The OALC emphasis on sin seems a perversion of Christianity, which offers an incredible model for "loving one's enemies," and follows repentance with reconciliation. It seems OALC encourages folks to repent continually, but not to reconcile what has been broken, through works of kindness, compensation or whatever. If there was an OALC court, the judge would be satisfied with a defendant's "I'm sorry." That "works alone" do not lead to grace does not undermine their importance.

You could call it an immature treatment of the human condition -- the-devil-made-me-do-it defense. It releases the person from the consequences of his/her actions and doesn't promote personal growth. To focus on silly transgressions such as nail polish is a grand diversion from the Elephant on the Table, i.e., the sin of being human, which is our participation (conscious or not) in the extinction of other life (human, animal, vegetable and mineral).

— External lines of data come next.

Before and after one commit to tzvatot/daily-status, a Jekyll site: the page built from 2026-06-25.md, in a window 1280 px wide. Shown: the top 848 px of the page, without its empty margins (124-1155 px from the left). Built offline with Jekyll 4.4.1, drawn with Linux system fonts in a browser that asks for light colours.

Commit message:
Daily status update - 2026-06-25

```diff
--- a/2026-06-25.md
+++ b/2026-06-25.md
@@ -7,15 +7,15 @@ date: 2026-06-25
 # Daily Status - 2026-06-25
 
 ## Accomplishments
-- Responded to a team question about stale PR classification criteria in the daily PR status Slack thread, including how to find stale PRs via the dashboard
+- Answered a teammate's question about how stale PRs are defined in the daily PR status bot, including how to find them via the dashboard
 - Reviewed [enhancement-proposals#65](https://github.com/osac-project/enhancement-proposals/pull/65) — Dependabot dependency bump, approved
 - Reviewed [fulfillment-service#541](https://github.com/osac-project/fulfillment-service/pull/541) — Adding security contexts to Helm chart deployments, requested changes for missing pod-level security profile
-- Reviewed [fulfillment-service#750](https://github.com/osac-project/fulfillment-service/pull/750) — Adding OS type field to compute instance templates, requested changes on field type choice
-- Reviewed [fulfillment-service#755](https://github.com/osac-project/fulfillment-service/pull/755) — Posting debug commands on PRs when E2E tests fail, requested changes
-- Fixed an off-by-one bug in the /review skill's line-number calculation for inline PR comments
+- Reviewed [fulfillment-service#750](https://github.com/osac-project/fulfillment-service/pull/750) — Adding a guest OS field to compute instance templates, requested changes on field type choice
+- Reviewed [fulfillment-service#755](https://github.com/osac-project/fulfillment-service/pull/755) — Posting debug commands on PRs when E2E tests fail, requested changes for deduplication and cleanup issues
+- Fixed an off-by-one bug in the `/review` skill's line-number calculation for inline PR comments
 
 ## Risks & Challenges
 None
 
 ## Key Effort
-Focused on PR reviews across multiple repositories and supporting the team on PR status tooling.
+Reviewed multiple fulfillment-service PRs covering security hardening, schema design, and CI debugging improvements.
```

(Let me digress to muse about a Christian ritual: saying grace before meals. I think this is probably a universal ritual that finds many forms because it fulfills a need for us, as humans, to acknowledge that our sustenance depends on the sacrifice of other forms of life. In any case, it's a useful meditation on interconnectedness. I always found it odd that the OALC doesn't practice it.)

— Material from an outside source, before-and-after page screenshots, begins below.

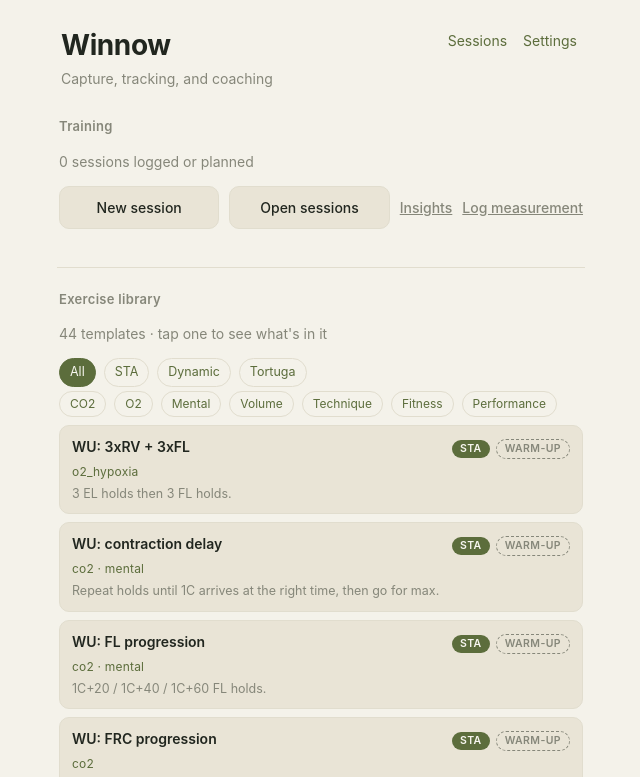
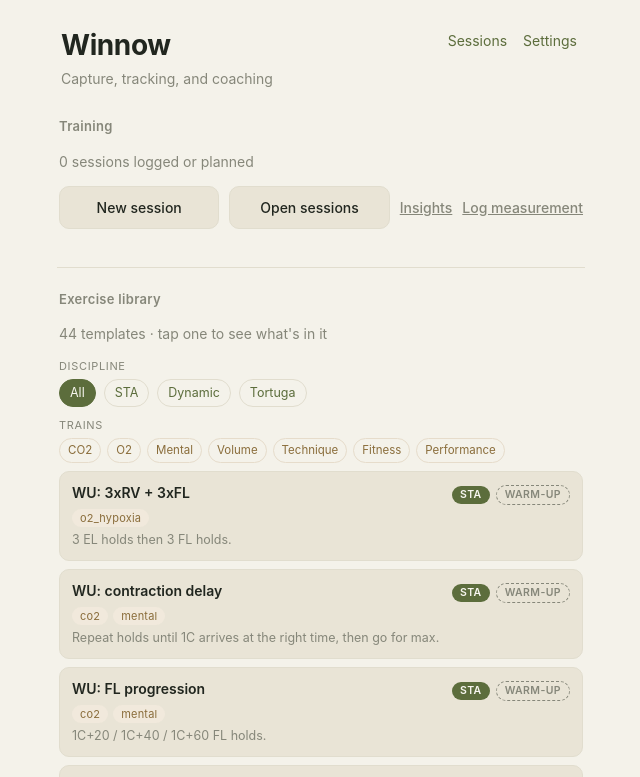
Before and after one commit to etjernst/freedive-app, a Svelte app: page / in a window 1280 px wide. Shown: the top 777 px of the page, without its empty margins (319-959 px from the left). Built offline with nearby package versions, Linux system fonts and the light colour scheme.

Commit message:
Library filters: phase as a segmented bar on top, labeled Discipline and Trains rows with their own hues, hued card tags; capacity chips limited to those the loaded library uses; STA chip dropped in the Seals edition

```diff
--- a/src/App.svelte
+++ b/src/App.svelte
@@ -178,6 +178,7 @@
         bind:cap={libCap}
         bind:phase={libPhase}
         showPhases={hasPhases(app.templates)}
+        templates={app.templates}
       />
       <div class="lib-list">
         {#each libTemplates as t (t.id)}
--- a/src/SessionBuild.svelte
+++ b/src/SessionBuild.svelte
@@ -325,6 +325,7 @@
         bind:cap={libCap}
         bind:phase={libPhase}
         showPhases={hasPhases(app.templates)}
+        templates={app.templates}
       >
         {#if libAdded > 0}
           <span class="lib-count">{libAdded} added</span>
--- a/src/app.css
+++ b/src/app.css
@@ -10,6 +10,15 @@
   --text: #21261f;
   --muted: #86877a;
   --border: #e1ddce;
+  /* Second and third hues for the library's tag axes: what an exercise trains
+     (capacity) and which training phase it belongs to. Discipline keeps the
+     accent. */
+  --cap: #8a6d3b;
+  --cap-soft: #f1e9dc;
+  --cap-border: #e6dccb;
+  --phase: #4d6b7a;
+  --phase-soft: #e3eaee;
+  --phase-border: #c9d4da;
 
   font: 16px/1.5 'Inter', system-ui, 'Segoe UI', Roboto, sans-serif;
   color: var(--text);
@@ -187,13 +196,68 @@
   margin: 12px 0 4px;
 }
 
-.filters.filters-cap {
+.filters.filters-cap,
+.filters.filters-disc {
   margin-top: 0;
 }
 
+/* Small label above each filter row, so the rows read as different axes and
+   the chips keep the full width. */
+.filter-label {
+  font-size: 11px;
+  letter-spacing: 0.06em;
+  text-transform: uppercase;
+  color: var(--muted);
+  margin: 10px 0 4px;
+}
+.filter-label.first {
+  margin-top: 12px;
+}
+
+/* Capacity chips in their own hue. */
+.filters .chip-cap {
+  color: var(--cap);
+  border-color: var(--cap-border);
+}
+.filters .chip-cap.active {
+  background: var(--cap);
+  border-color: var(--cap);
+  color: #fff;
+}
+
+/* Phase as a joined segmented bar above the filters (seals library). */
+.phase-seg {
+  display: inline-flex;
+  border: 1px solid var(--phase-border);
+  border-radius: 8px;
+  overflow: hidden;
+  margin: 12px 0 2px;
+}
+.phase-seg button {
+  background: none;
+  border: none;
+  border-right: 1px solid var(--phase-border);
+  padding: 6px 12px;
+  font: inherit;
+  font-size: 12.5px;
+  color: var(--phase);
+  cursor: pointer;
+}
+.phase-seg button:last-child {
+  border-right: none;
+}
+.phase-seg button.active {
+  background: var(--phase);
+  color: #fff;
+  font-weight: 600;
+}
+
+.filters.filters-cap {
+  gap: 6px;
+}
 .filters.filters-cap .chip {
-  font-size: 12px;
-  padding: 3px 10px;
+  font-size: 11.5px;
+  padding: 3px 8px;
 }
 
 .filters .chip.active {
@@ -323,9 +387,23 @@
 }
 
 .lib-card .tags {
-  color: var(--accent-2);
-  font-size: 12px;
+  display: flex;
+  flex-wrap: wrap;
+  gap: 5px;
+  font-size: 11px;
   letter-spacing: 0.2px;
+}
+.lib-card .tag {
+  border-radius: 999px;
+  padding: 1px 8px;
+}
+.lib-card .tag-cap {
+  background: var(--cap-soft);
+  color: var(--cap);
+}
+.lib-card .tag-phase {
+  background: var(--phase-soft);
+  color: var(--phase);
 }
 
 .lib-goal {
--- a/src/lib/LibraryCard.svelte
+++ b/src/lib/LibraryCard.svelte
@@ -51,11 +51,11 @@
           {#if roleLabel(t.role)}<span class="role">{roleLabel(t.role)}</span>{/if}
         </span>
       </span>
-      {#if t.capacity_tags?.length}
-        <span class="tags">{t.capacity_tags.join(' · ')}</span>
-      {/if}
-      {#if t.phase_tags?.length}
-        <span class="tags">{t.phase_tags.join(' · ')}</span>
+      {#if t.capacity_tags?.length || t.phase_tags?.length}
+        <span class="tags">
+          {#each t.capacity_tags ?? [] as tag}<span class="tag tag-cap">{tag}</span>{/each}
+          {#each t.phase_tags ?? [] as tag}<span class="tag tag-phase">{tag}</span>{/each}
+        </span>
       {/if}
       {#if t.goal}<span class="lib-goal muted">{t.goal}</span>{/if}
     </button>
--- a/src/lib/LibraryFilters.svelte
+++ b/src/lib/LibraryFilters.svelte
@@ -1,41 +1,57 @@
 <script>
   import { LIB_FILTERS, CAPACITY_FILTERS, PHASE_FILTERS } from './library.js'
+  import { IS_SEALS } from './edition.js'
 
-  // Up to three chip rows over the exercise library: discipline (one always
-  // active), capacity, and phase (tap to select, tap again to clear on the
-  // latter two). `children` renders at the right end of the discipline row,
-  // for a tally or similar. The phase row only renders when `showPhases` is
-  // set, so the full edition (no phase-tagged templates) never shows it.
+  // Filters over the exercise library. When `showPhases` is set (a library
+  // with phase-tagged templates), a segmented phase bar sits on top: the coach
+  // picks the block first, then browses. Below it, two labeled chip rows:
+  // discipline (one always active) and capacity ("Trains"; tap to select, tap
+  // again to clear). Each axis has its own hue so the tags on the cards read
+  // as the same three kinds of thing. `children` renders at the right end of
+  // the discipline row, for a tally or similar.
   let {
     disc = $bindable('all'),
     cap = $bindable(null),
     phase = $bindable(null),
     showPhases = false,
+    templates = [],
     children,
   } = $props()
+
+  // The Seals library has no static exercises, so its discipline row skips STA.
+  const discFilters = IS_SEALS ? LIB_FILTERS.filter((f) => f.key !== 'STA') : LIB_FILTERS
+  // Only the capacities some template in the loaded library actually carries,
+  // so a small library (seals) does not show chips that match nothing.
+  const capFilters = $derived.by(() => {
+    const used = new Set(templates.flatMap((t) => t.capacity_tags ?? []))
+    const shown = CAPACITY_FILTERS.filter((f) => used.has(f.key))
+    return shown.length ? shown : CAPACITY_FILTERS
+  })
 </script>
 
-<div class="filters">
-  {#each LIB_FILTERS as f (f.key)}
+{#if showPhases}
+  <div class="phase-seg" role="group" aria-label="Phase">
+    {#each PHASE_FILTERS as f (f.key)}
+      <button class:active={phase === f.key} onclick={() => (phase = phase === f.key ? null : f.key)}>
+        {f.label}
+      </button>
+    {/each}
+  </div>
+{/if}
+<div class="filter-label" class:first={!showPhases}>Discipline</div>
+<div class="filters filters-disc">
+  {#each discFilters as f (f.key)}
     <button class="chip" class:active={disc === f.key} onclick={() => (disc = f.key)}>
       {f.label}
     </button>
   {/each}
   {@render children?.()}
 </div>
+<div class="filter-label">Trains</div>
 <div class="filters filters-cap">
-  {#each CAPACITY_FILTERS as f (f.key)}
-    <button class="chip" class:active={cap === f.key} onclick={() => (cap = cap === f.key ? null : f.key)}>
+  {#each capFilters as f (f.key)}
+    <button class="chip chip-cap" class:active={cap === f.key} onclick={() => (cap = cap === f.key ? null : f.key)}>
       {f.label}
     </button>
   {/each}
 </div>
-{#if showPhases}
-  <div class="filters filters-cap">
-    {#each PHASE_FILTERS as f (f.key)}
-      <button class="chip" class:active={phase === f.key} onclick={() => (phase = phase === f.key ? null : f.key)}>
-        {f.label}
-      </button>
-    {/each}
-  </div>
-{/if}
```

Imagine an alien reviewing our planet's history and trying to understand the different religions and how they deal with the problem of evil. Think of the long history of sacrifices (human and otherwise) that people all over the planet used to gain favor with fickle gods, who could punish them with earthquakes, drought, pestilence and famine. Or could, with appropriate sacrifices, be made happy.

Are not these gods externalizations of the human impulses for punishment and retribution and forgiveness? And weren't the sacrifice victims stand-ins for the people? To be human is to know that the capacity for evil is in oneself -- no one is exempt. And to be human is to know that the capacity for love is enormous. What is revolutionary about Christ is the profound personalization of that drama. He took this history of sacrifice and said, basically, it stops here. I am you (whatever your color or sex or status) and I paid the price, and you are forgiven, now and forever. Furthermore. . . . that enormous love you feel? THAT is God. God is love. God is in you. So act on it.

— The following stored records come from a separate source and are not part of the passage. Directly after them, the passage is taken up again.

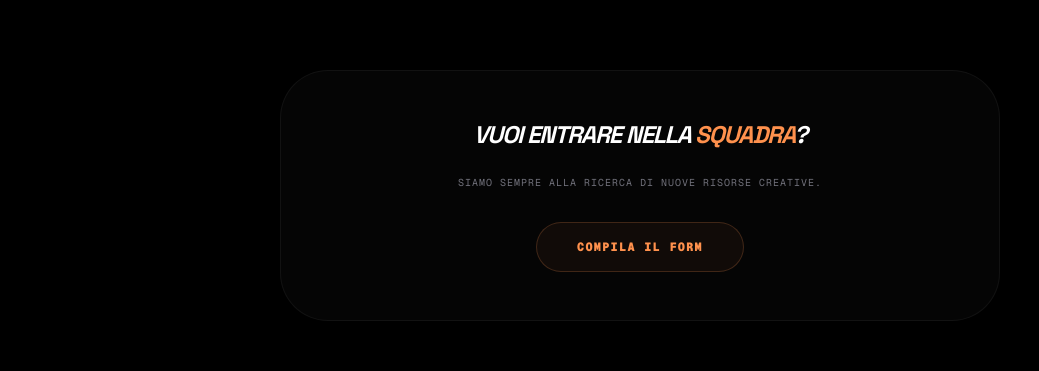
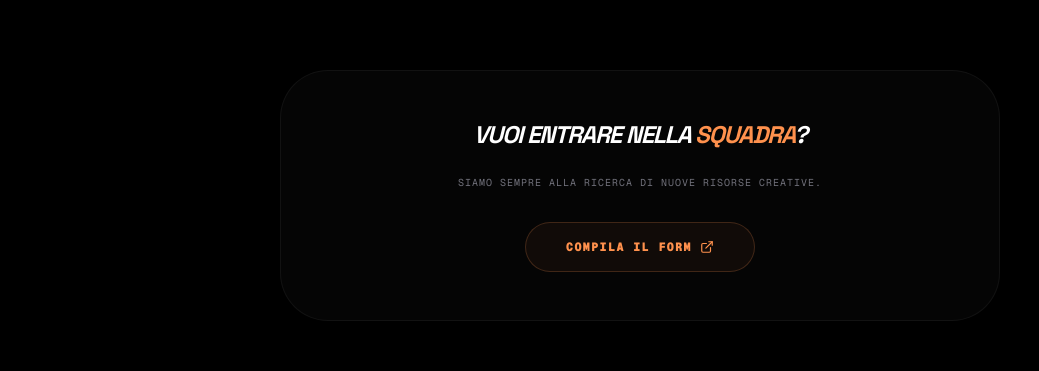
Before and after one commit to IlMara2000/uttf, a Next.js app: page /team in a window 1280 px wide. Shown: the part 1520-1891 px from the top of the page, without its empty margins (0-1039 px from the left). Built offline with nearby package versions, Linux system fonts and the light colour scheme; a web font is replaced by a local one.

Commit message:
Update page.tsx

```diff
--- a/src/app/team/page.tsx
+++ b/src/app/team/page.tsx
@@ -8,10 +8,7 @@ import {
   Scissors,
   Settings,
   ArrowLeft,
-  Terminal,
-  Mic2,
-  Video,
-  Cpu
+  ExternalLink
 } from 'lucide-react';
 import Link from 'next/link';
 
@@ -67,7 +64,7 @@ export default function TeamPage() {
   return (
     <div className="min-h-screen bg-black text-white flex flex-col items-center overflow-x-hidden pb-40">
 
-      {/* HEADER CON TASTO BACK */}
+      {/* HEADER */}
       <header className="w-full max-w-7xl px-6 pt-12 pb-16 flex flex-col items-start gap-12">
         <motion.div
           initial={{ opacity: 0, x: -20 }}
@@ -98,6 +95,7 @@ export default function TeamPage() {
         </div>
       </header>
 
+      {/* TEAM GRID */}
       <main className="w-full max-w-7xl px-6">
         <div className="grid grid-cols-1 md:grid-cols-2 lg:grid-cols-3 gap-8">
           {teamMembers.map((member, index) => (
@@ -109,7 +107,6 @@ export default function TeamPage() {
               transition={{ delay: index * 0.1 }}
               className="glass-panel group border-white/5 hover:border-[#FF914D]/30 transition-all duration-500 overflow-hidden flex flex-col rounded-[2rem]"
             >
-              {/* Image Profile con Overlay Roles */}
               <div className="relative h-64 w-full overflow-hidden bg-zinc-900">
                 <img
                   src={member.image}
@@ -132,7 +129,6 @@ export default function TeamPage() {
                 </div>
               </div>
 
-              {/* Info Bio & Skills */}
               <div className="p-8 flex-grow flex flex-col justify-between bg-zinc-950/50">
                 <div>
                   <p className="text-zinc-400 text-[11px] leading-relaxed mb-8 uppercase tracking-tight font-medium">
@@ -151,7 +147,6 @@ export default function TeamPage() {
                   </div>
                 </div>
 
-                {/* Tags di sistema */}
                 <div className="flex flex-wrap gap-2 pt-6 border-t border-white/5">
                   {member.tags.map(tag => (
                     <span key={tag} className="text-[8px] font-mono text-[#FF914D]/70 uppercase tracking-tighter">
@@ -165,19 +160,29 @@ export default function TeamPage() {
         </div>
       </main>
 
-      {/* Footer / Join */}
+      {/* FOOTER / CALL TO ACTION */}
       <footer className="mt-32 w-full max-w-3xl px-6 text-center">
-        <div className="glass-panel p-12 border-white/5 rounded-[3rem]">
+        <div className="glass-panel p-12 border-white/5 rounded-[3rem] relative overflow-hidden group">
+          <div className="absolute top-0 left-0 w-full h-1 bg-gradient-to-r from-transparent via-[#FF914D]/20 to-transparent opacity-0 group-hover:opacity-100 transition-opacity" />
+
           <h2 className="text-2xl font-black uppercase italic mb-6 tracking-tighter">
             Vuoi entrare nella <span className="text-[#FF914D]">SQUADRA</span>?
           </h2>
           <p className="text-zinc-500 font-mono text-[10px] uppercase tracking-widest mb-8">
             Siamo sempre alla ricerca di nuove risorse creative.
           </p>
-          <button className="nav-tag px-10 py-4 border-[#FF914D]/20 text-[#FF914D] hover:bg-[#FF914D] hover:text-black transition-all font-black uppercase tracking-widest text-xs">
+
+          <a
+            href="https://docs.google.com/forms/d/e/1FAIpQLSerjf1xGTrj08wmLSJhbrqwDV2Czc5Kd6OatIyvdlSwJsRNrw/viewform"
+            target="_blank"
+            rel="noopener noreferrer"
+            className="nav-tag inline-flex items-center gap-2 px-10 py-4 border-[#FF914D]/20 text-[#FF914D] hover:bg-[#FF914D] hover:text-black transition-all font-black uppercase tracking-widest text-xs cursor-pointer group/btn"
+          >
             COMPILA IL FORM
-          </button>
+            <ExternalLink size={14} className="group-hover/btn:translate-x-1 group-hover/btn:-translate-y-1 transition-transform" />
+          </a>
         </div>
+
         <p className="mt-20 text-[9px] font-mono uppercase tracking-[1em] text-zinc-600 italic">
           UTTF_STAFF_MANIFEST_2026
         </p>
```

Now, to feel forgiven for being human (the original sin) and to feel the enormous love within: that is truly living in grace. It inspires us to be hopeful, compassionate, forgiving. Happy. Appreciative of our existence for this brief moment in the history of time. Intensely aware of the oneness of all life.

Perhaps the profound depression in the OALC -- both doctrinal and psychological (a dense fog hangs over the whole enterprise) -- is due to a wobbly faith in (1) one's own perpetual state of grace, and (2) God's indwelling. In psychological terms, the OALC continues to externalize Good and Evil. Until they are internalized, with Good/God/Love the victor, and the victory emphasized continually through worship and/or practice, the tendency is toward insecurity, depression, and passive-aggressive narcissism. (Does this make sense? I have provisional faith in the idea. Prove me wrong!)

Here is an interesting link to the psychology of forgiveness:

And here's to the joyful life!